Folksonomies: media journalism public discourse

/news (0.413312)
/art and entertainment/radio/talk radio (0.324748)
/art and entertainment/radio (0.322846)

fairness doctrine (0.951362 (positive:0.416912)), common public foundation (0.851505 (neutral:0.000000)), public airwaves (0.844599 (positive:0.341582)), Federal Communications Commission (0.826757 (neutral:0.000000)), baby-boomer talk jocks (0.825412 (negative:-0.756237)), historic 4-0 vote (0.822142 (neutral:0.000000)), partisan public dialogue (0.816323 (negative:-0.577476)), President Ronald Reagan (0.816268 (neutral:0.000000)), field-independent personalities (0.815342 (positive:0.420304)), Field-dependent personalities (0.812326 (positive:0.497160)), externally defined goals (0.808017 (positive:0.497160)), externally supplied goals (0.803216 (neutral:0.000000)), one-sided rhetorical arguments (0.792628 (negative:-0.577476)), science studies identity (0.790401 (neutral:0.000000)), conservative identity politics (0.781008 (neutral:0.000000)), us-versus-them sports narratives (0.780487 (positive:0.335091)), public record (0.745705 (neutral:0.000000)), public discourse (0.744727 (negative:-0.256240)), public importance (0.737324 (neutral:0.000000)), Media Relativism (0.734652 (negative:-0.291824)), public standard (0.730781 (positive:0.341582)), Radio Act (0.724441 (neutral:0.000000)), present programs (0.723815 (neutral:0.000000)), broadcast media (0.719426 (negative:-0.219965)), intellectual erosion (0.719050 (neutral:0.000000)), early gainers (0.718485 (negative:-0.756237)), controversial issues (0.717492 (neutral:0.000000)), formal policy (0.716107 (neutral:0.000000)), self-defined goals (0.716053 (positive:0.497160)), Presiddent Reagan (0.715900 (negative:-0.687034))

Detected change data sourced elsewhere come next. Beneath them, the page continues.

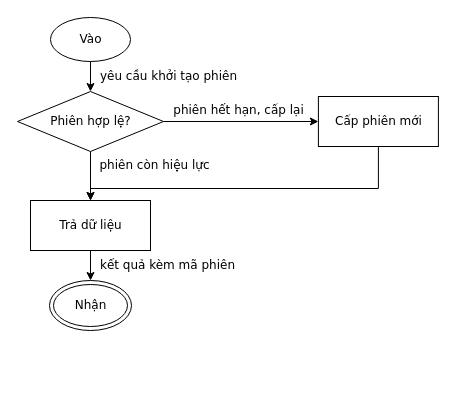
luytbq/flowcast keeps this draw.io diagram as conformance/golden/flowchart/11-labels-crowded.drawio. Above is the earlier version. Source tidied: cells renumbered, new cells numbered last; positions are measured from the earlier drawing's top-left corner, leaving out a move shared by most shapes. Both pictures are drawn from the tidied source at 100%, with x=0, y=0 at pixel (17, 17).
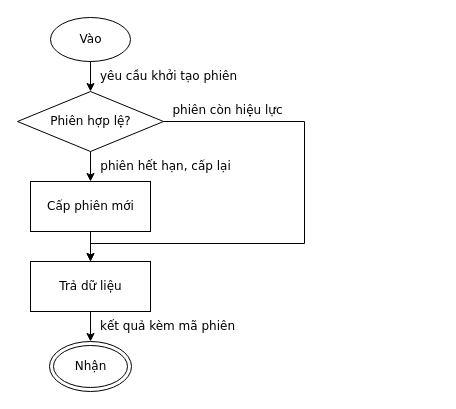
The same page after the edit.

Diff of the diagram source:
```diff
@@
 <mxGraphModel>
   <root>
     <mxCell id="0" />
     <mxCell id="1" parent="0" />
     <mxCell id="2" value="Vào" style="ellipse;html=1;fontFamily=Verdana;fontSize=12;flowtable=1;" parent="1" vertex="1">
       <mxGeometry x="33" width="80" height="44" as="geometry" />
     </mxCell>
     <mxCell id="3" value="Phiên hợp lệ?" style="rhombus;html=1;fontFamily=Verdana;fontSize=12;flowtable=1;" parent="1" vertex="1">
       <mxGeometry y="74" width="146" height="60" as="geometry" />
     </mxCell>
     <mxCell id="4" value="Cấp phiên mới" style="rounded=0;html=1;fontFamily=Verdana;fontSize=12;flowtable=1;" parent="1" vertex="1">
-      <mxGeometry x="300.9" y="79" width="120" height="50" as="geometry" />
+      <mxGeometry x="13" y="164" width="120" height="50" as="geometry" />
     </mxCell>
     <mxCell id="5" value="Trả dữ liệu" style="rounded=0;html=1;fontFamily=Verdana;fontSize=12;flowtable=1;" parent="1" vertex="1">
-      <mxGeometry x="13" y="183" width="120" height="50" as="geometry" />
+      <mxGeometry x="13" y="244" width="120" height="50" as="geometry" />
     </mxCell>
     <mxCell id="6" value="Nhận" style="shape=doubleEllipse;html=1;fontFamily=Verdana;fontSize=12;flowtable=1;" parent="1" vertex="1">
-      <mxGeometry x="32" y="263" width="82" height="50" as="geometry" />
+      <mxGeometry x="32" y="324" width="82" height="50" as="geometry" />
     </mxCell>
     <mxCell id="7" value="yêu cầu khởi tạo phiên" style="edgeStyle=orthogonalEdgeStyle;rounded=0;jettySize=auto;html=1;labelBackgroundColor=default;exitX=0.5;exitY=1;exitDx=0;exitDy=0;entryX=0.5;entryY=0;entryDx=0;entryDy=0;fontFamily=Verdana;fontSize=12;flowtable=1;" parent="1" edge="1" source="2" target="3">
       <mxGeometry x="-0.03" relative="1" as="geometry">
         <mxPoint x="77.7" as="offset" />
       </mxGeometry>
     </mxCell>
-    <mxCell id="8" value="phiên hết hạn, cấp lại" style="edgeStyle=orthogonalEdgeStyle;rounded=0;jettySize=auto;html=1;labelBackgroundColor=default;exitX=1;exitY=0.5;exitDx=0;exitDy=0;entryX=0;entryY=0.5;entryDx=0;entryDy=0;fontFamily=Verdana;fontSize=12;flowtable=1;" parent="1" edge="1" source="3" target="4">
+    <mxCell id="8" value="phiên hết hạn, cấp lại" style="edgeStyle=orthogonalEdgeStyle;rounded=0;jettySize=auto;html=1;labelBackgroundColor=default;exitX=0.5;exitY=1;exitDx=0;exitDy=0;entryX=0.5;entryY=0;entryDx=0;entryDy=0;fontFamily=Verdana;fontSize=12;flowtable=1;" parent="1" edge="1" source="3" target="4">
       <mxGeometry x="-0.03" relative="1" as="geometry">
-        <mxPoint y="-11.5" as="offset" />
+        <mxPoint x="74.5" as="offset" />
       </mxGeometry>
     </mxCell>
-    <mxCell id="9" value="phiên còn hiệu lực" style="edgeStyle=orthogonalEdgeStyle;rounded=0;jettySize=auto;html=1;labelBackgroundColor=default;exitX=0.5;exitY=1;exitDx=0;exitDy=0;entryX=0.5;entryY=0;entryDx=0;entryDy=0;fontFamily=Verdana;fontSize=12;flowtable=1;" parent="1" edge="1" source="3" target="5">
-      <mxGeometry x="-0.41" relative="1" as="geometry">
-        <mxPoint x="64" as="offset" />
+    <mxCell id="9" value="phiên còn hiệu lực" style="edgeStyle=orthogonalEdgeStyle;rounded=0;jettySize=auto;html=1;labelBackgroundColor=default;exitX=1;exitY=0.5;exitDx=0;exitDy=0;entryX=0.5;entryY=0;entryDx=0;entryDy=0;fontFamily=Verdana;fontSize=12;flowtable=1;" parent="1" edge="1" source="3" target="5">
+      <mxGeometry x="-0.74" relative="1" as="geometry">
+        <Array as="points">
+          <mxPoint x="287" y="104" />
+          <mxPoint x="287" y="226" />
+          <mxPoint x="73" y="226" />
+        </Array>
+        <mxPoint y="-11.5" as="offset" />
       </mxGeometry>
     </mxCell>
     <mxCell id="10" style="edgeStyle=orthogonalEdgeStyle;rounded=0;jettySize=auto;html=1;labelBackgroundColor=default;exitX=0.5;exitY=1;exitDx=0;exitDy=0;entryX=0.5;entryY=0;entryDx=0;entryDy=0;fontFamily=Verdana;fontSize=12;flowtable=1;" parent="1" edge="1" source="4" target="5">
-      <mxGeometry relative="1" as="geometry">
-        <Array as="points">
-          <mxPoint x="360.9" y="171" />
-          <mxPoint x="73" y="171" />
-        </Array>
-      </mxGeometry>
+      <mxGeometry relative="1" as="geometry" />
     </mxCell>
     <mxCell id="11" value="kết quả kèm mã phiên" style="edgeStyle=orthogonalEdgeStyle;rounded=0;jettySize=auto;html=1;labelBackgroundColor=default;exitX=0.5;exitY=1;exitDx=0;exitDy=0;entryX=0.5;entryY=0;entryDx=0;entryDy=0;fontFamily=Verdana;fontSize=12;flowtable=1;" parent="1" edge="1" source="5" target="6">
       <mxGeometry x="-0.03" relative="1" as="geometry">
         <mxPoint x="77" as="offset" />
       </mxGeometry>
     </mxCell>
   </root>
 </mxGraphModel>
```
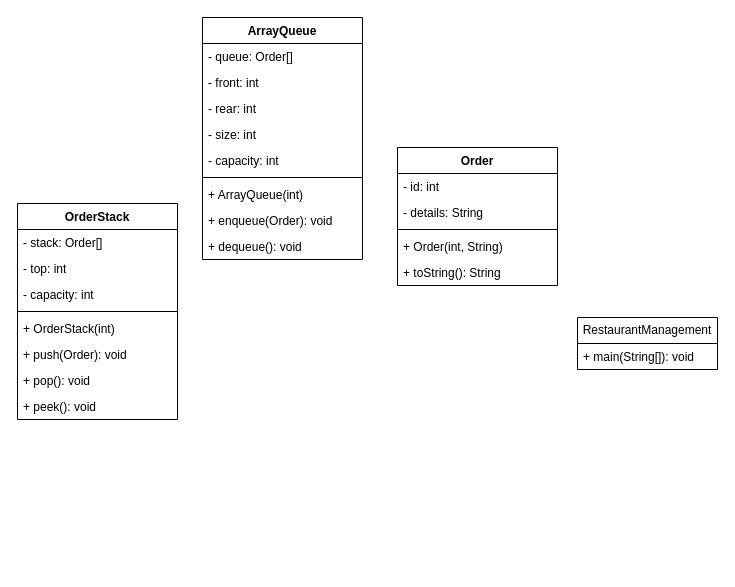
Daniel-Frederick/CPS350-Assignments keeps this draw.io diagram as frederick_daniel_restaurant_order/restaurant_order_UML.drawio. Above is the earlier version. Source tidied: cells renumbered, new cells numbered last; positions are measured from the earlier drawing's top-left corner, leaving out a move shared by most shapes. Both pictures are drawn from the tidied source at 100%, with x=0, y=0 at pixel (17, 17).
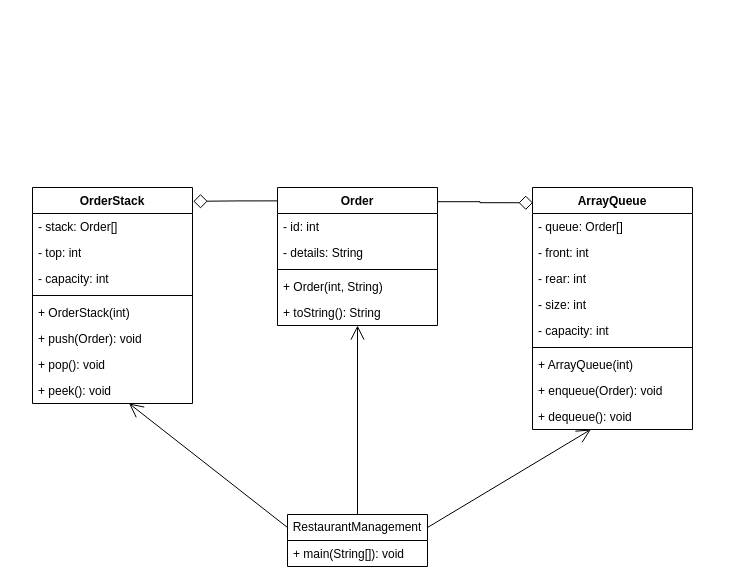
Above is the later version.

Commit message:
Created relationships between each class in restaurant_order_UML.drawio

Unchanged cells that the change refers to:
```xml
<mxCell id="11" value="+ dequeue(): void" style="text;align=left;verticalAlign=top;spacingLeft=4;spacingRight=4;overflow=hidden;points=[[0,0.5],[1,0.5]];portConstraint=eastwest;whiteSpace=wrap;html=1;swimlaneFillColor=default;" parent="2" vertex="1">
  <mxGeometry y="216" width="160" height="26" as="geometry" />
</mxCell>
<mxCell id="26" value="+ peek(): void" style="text;align=left;verticalAlign=top;spacingLeft=4;spacingRight=4;overflow=hidden;points=[[0,0.5],[1,0.5]];portConstraint=eastwest;whiteSpace=wrap;html=1;swimlaneFillColor=default;" parent="18" vertex="1">
  <mxGeometry y="190" width="160" height="26" as="geometry" />
</mxCell>
```

Change to the diagram source:
```diff
@@
     <mxCell id="2" value="ArrayQueue" style="swimlane;fontStyle=1;align=center;verticalAlign=top;horizontal=1;startSize=26;whiteSpace=wrap;html=1;swimlaneFillColor=default;" parent="1" vertex="1">
-      <mxGeometry x="185" width="160" height="242" as="geometry" />
+      <mxGeometry x="515" y="170" width="160" height="242" as="geometry" />
     </mxCell>
@@
     <mxCell id="12" value="Order" style="swimlane;fontStyle=1;align=center;verticalAlign=top;horizontal=1;startSize=26;whiteSpace=wrap;html=1;swimlaneFillColor=default;" parent="1" vertex="1">
-      <mxGeometry x="380" y="130" width="160" height="138" as="geometry" />
+      <mxGeometry x="260" y="170" width="160" height="138" as="geometry" />
     </mxCell>
@@
     <mxCell id="18" value="OrderStack" style="swimlane;fontStyle=1;align=center;verticalAlign=top;horizontal=1;startSize=26;whiteSpace=wrap;html=1;swimlaneFillColor=default;" parent="1" vertex="1">
-      <mxGeometry y="186" width="160" height="216" as="geometry" />
+      <mxGeometry x="15" y="170" width="160" height="216" as="geometry" />
     </mxCell>
@@
     <mxCell id="27" value="RestaurantManagement" style="swimlane;fontStyle=0;horizontal=1;startSize=26;fillColor=none;whiteSpace=wrap;html=1;" parent="1" vertex="1">
-      <mxGeometry x="560" y="300" width="140" height="52" as="geometry" />
+      <mxGeometry x="270" y="497" width="140" height="52" as="geometry" />
     </mxCell>
@@
+    <mxCell id="29" style="edgeStyle=orthogonalEdgeStyle;rounded=0;jettySize=auto;html=1;entryX=1.005;entryY=0.064;entryDx=0;entryDy=0;entryPerimeter=0;endArrow=diamond;endFill=0;endSize=12;startSize=10;exitX=-0.003;exitY=0.097;exitDx=0;exitDy=0;exitPerimeter=0;" parent="1" edge="1" source="12" target="18">
+      <mxGeometry relative="1" as="geometry" />
+    </mxCell>
+    <mxCell id="30" style="edgeStyle=orthogonalEdgeStyle;rounded=0;jettySize=auto;html=1;entryX=0.003;entryY=0.063;entryDx=0;entryDy=0;entryPerimeter=0;endArrow=diamond;endFill=0;endSize=12;startSize=10;exitX=1.003;exitY=0.103;exitDx=0;exitDy=0;exitPerimeter=0;" parent="1" edge="1" source="12" target="2">
+      <mxGeometry relative="1" as="geometry" />
+    </mxCell>
+    <mxCell id="31" style="endArrow=open;endFill=1;endSize=12;html=1;rounded=0;exitX=0.5;exitY=0;exitDx=0;exitDy=0;" parent="1" edge="1" source="27" target="12">
+      <mxGeometry relative="1" as="geometry" />
+    </mxCell>
+    <mxCell id="32" style="endArrow=open;endFill=1;endSize=12;html=1;rounded=0;exitX=0;exitY=0.25;exitDx=0;exitDy=0;" parent="1" edge="1" source="27" target="26">
+      <mxGeometry relative="1" as="geometry" />
+    </mxCell>
+    <mxCell id="33" style="endArrow=open;endFill=1;endSize=12;html=1;rounded=0;exitX=1;exitY=0.25;exitDx=0;exitDy=0;startSize=12;" parent="1" edge="1" source="27" target="11">
+      <mxGeometry relative="1" as="geometry" />
+    </mxCell>
```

Federal Communications Commission:Organization (0.772812 (neutral:0.000000)), President Ronald Reagan:Person (0.671795 (negative:-0.687034)), Rush Limbaugh:Person (0.640994 (negative:-0.158711)), Orson Welles:Person (0.492325 (negative:-0.435593)), Congress:Organization (0.472643 (negative:-0.620234)), broadcast media:FieldTerminology (0.463985 (negative:-0.219965)), National Enquirer:PrintMedia (0.455309 (negative:-0.219965)), alien invasion:FieldTerminology (0.424191 (negative:-0.435593)), America:Continent (0.421162 (negative:-0.389394)), Locke:Person (0.418722 (negative:-0.416498)), Hollywood:City (0.414340 (negative:-0.464689)), Star magazine:PrintMedia (0.405937 (negative:-0.219965)), sixty years:Quantity (0.405937 (neutral:0.000000))

Federal Communications Commission (0.983265): website | dbpedia | freebase | opencyc | yago
Fairness Doctrine (0.719802): dbpedia | freebase
Ronald Reagan (0.663055): dbpedia | freebase | opencyc | yago
Network neutrality (0.639958): dbpedia | freebase
Broadcasting (0.635744): dbpedia | freebase | opencyc
Mark S. Fowler (0.586552): dbpedia | freebase | yago
Rush Limbaugh (0.582005): website | dbpedia | freebase | yago
The Rush Limbaugh Show (0.522842): website | dbpedia | freebase | yago

 Fool Me Twice
Books, Brochures, and Chapters>Book:  Otto , Shawn Lawrence (2011-10-11), Fool Me Twice, Rodale Press, Retrieved on 2013-01-08
  • Source Material [books.google.com]
  • Folksonomies: politics science